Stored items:

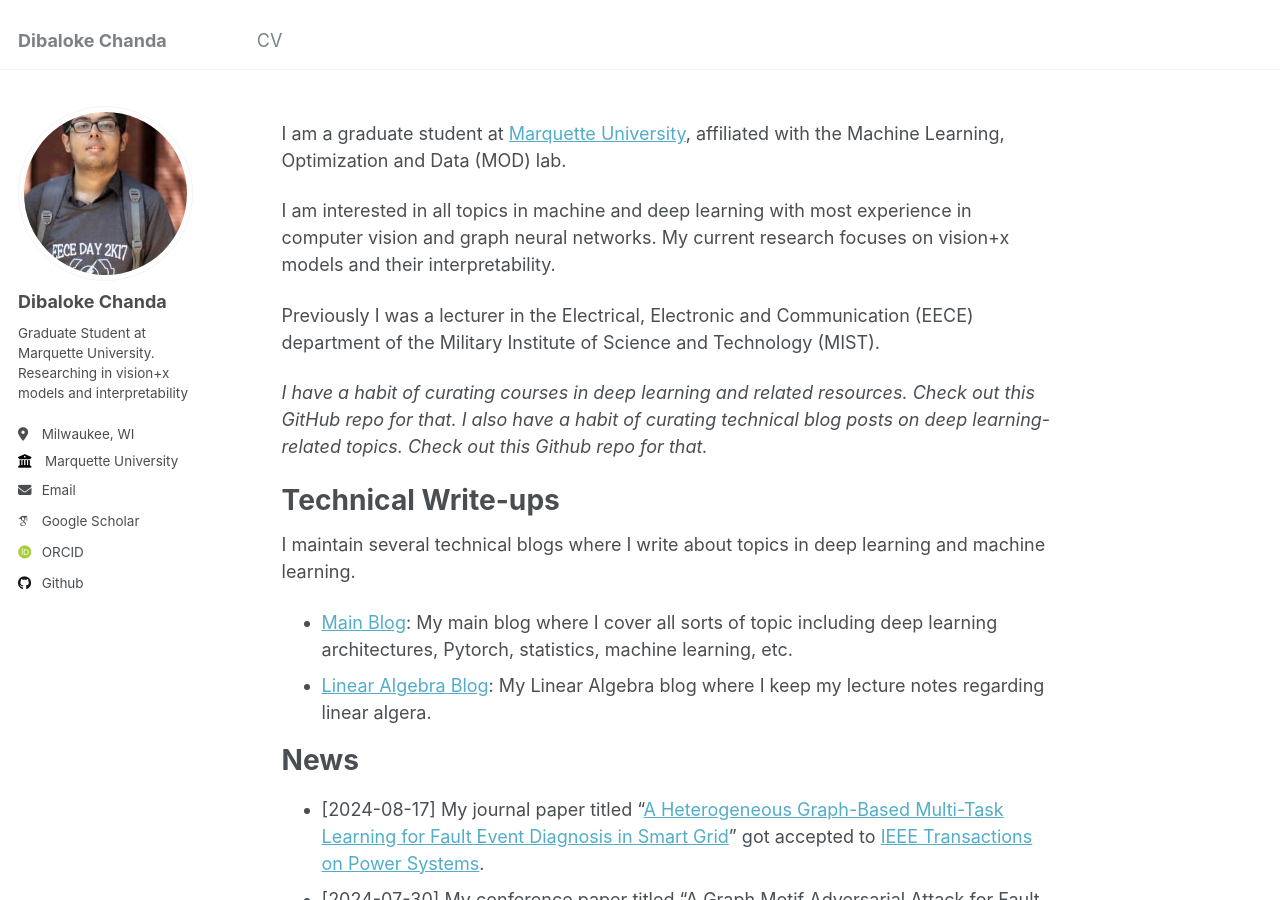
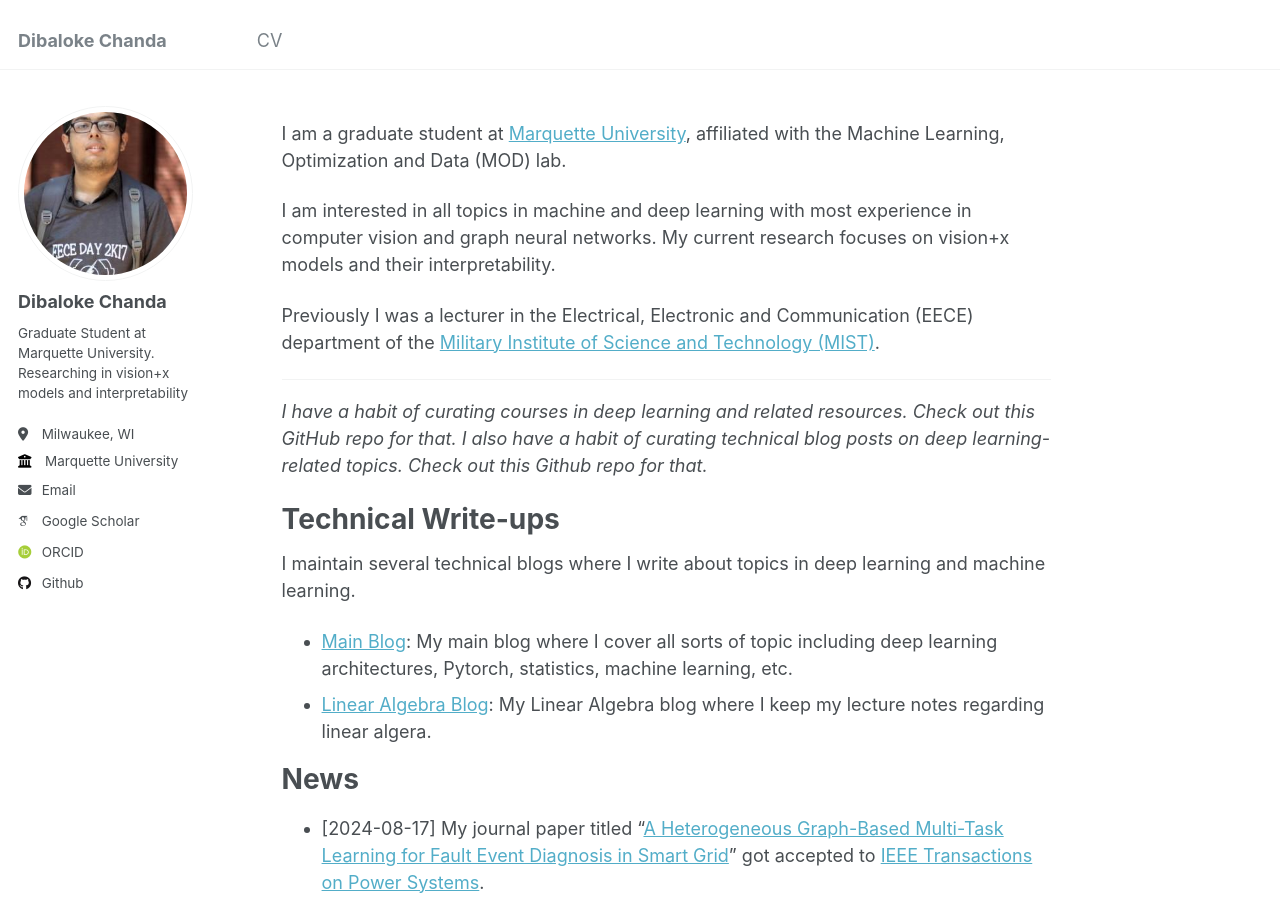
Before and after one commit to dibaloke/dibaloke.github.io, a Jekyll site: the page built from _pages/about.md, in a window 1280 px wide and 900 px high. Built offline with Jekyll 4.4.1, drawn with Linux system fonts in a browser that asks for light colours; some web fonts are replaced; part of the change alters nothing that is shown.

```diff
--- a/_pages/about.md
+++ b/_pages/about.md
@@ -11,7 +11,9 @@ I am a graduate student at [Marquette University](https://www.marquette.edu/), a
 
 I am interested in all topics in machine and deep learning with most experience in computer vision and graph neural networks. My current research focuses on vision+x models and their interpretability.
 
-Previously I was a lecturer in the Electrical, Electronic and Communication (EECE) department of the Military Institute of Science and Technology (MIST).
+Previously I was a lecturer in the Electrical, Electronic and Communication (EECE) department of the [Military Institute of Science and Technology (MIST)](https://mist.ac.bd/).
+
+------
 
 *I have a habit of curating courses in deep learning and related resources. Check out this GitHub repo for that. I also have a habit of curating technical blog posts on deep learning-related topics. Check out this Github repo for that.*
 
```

→ **WORK TO BE COMPLETED**:
Exactly reproduce the entries above, minus the pictures.

→ **OUTPUT FOR THIS EXERCISE**:
Before and after one commit to dibaloke/dibaloke.github.io, a Jekyll site: the page built from _pages/about.md, in a window 1280 px wide and 900 px high. Built offline with Jekyll 4.4.1, drawn with Linux system fonts in a browser that asks for light colours; some web fonts are replaced; part of the change alters nothing that is shown.

```diff
--- a/_pages/about.md
+++ b/_pages/about.md
@@ -11,7 +11,9 @@ I am a graduate student at [Marquette University](https://www.marquette.edu/), a
 
 I am interested in all topics in machine and deep learning with most experience in computer vision and graph neural networks. My current research focuses on vision+x models and their interpretability.
 
-Previously I was a lecturer in the Electrical, Electronic and Communication (EECE) department of the Military Institute of Science and Technology (MIST).
+Previously I was a lecturer in the Electrical, Electronic and Communication (EECE) department of the [Military Institute of Science and Technology (MIST)](https://mist.ac.bd/).
+
+------
 
 *I have a habit of curating courses in deep learning and related resources. Check out this GitHub repo for that. I also have a habit of curating technical blog posts on deep learning-related topics. Check out this Github repo for that.*
 
```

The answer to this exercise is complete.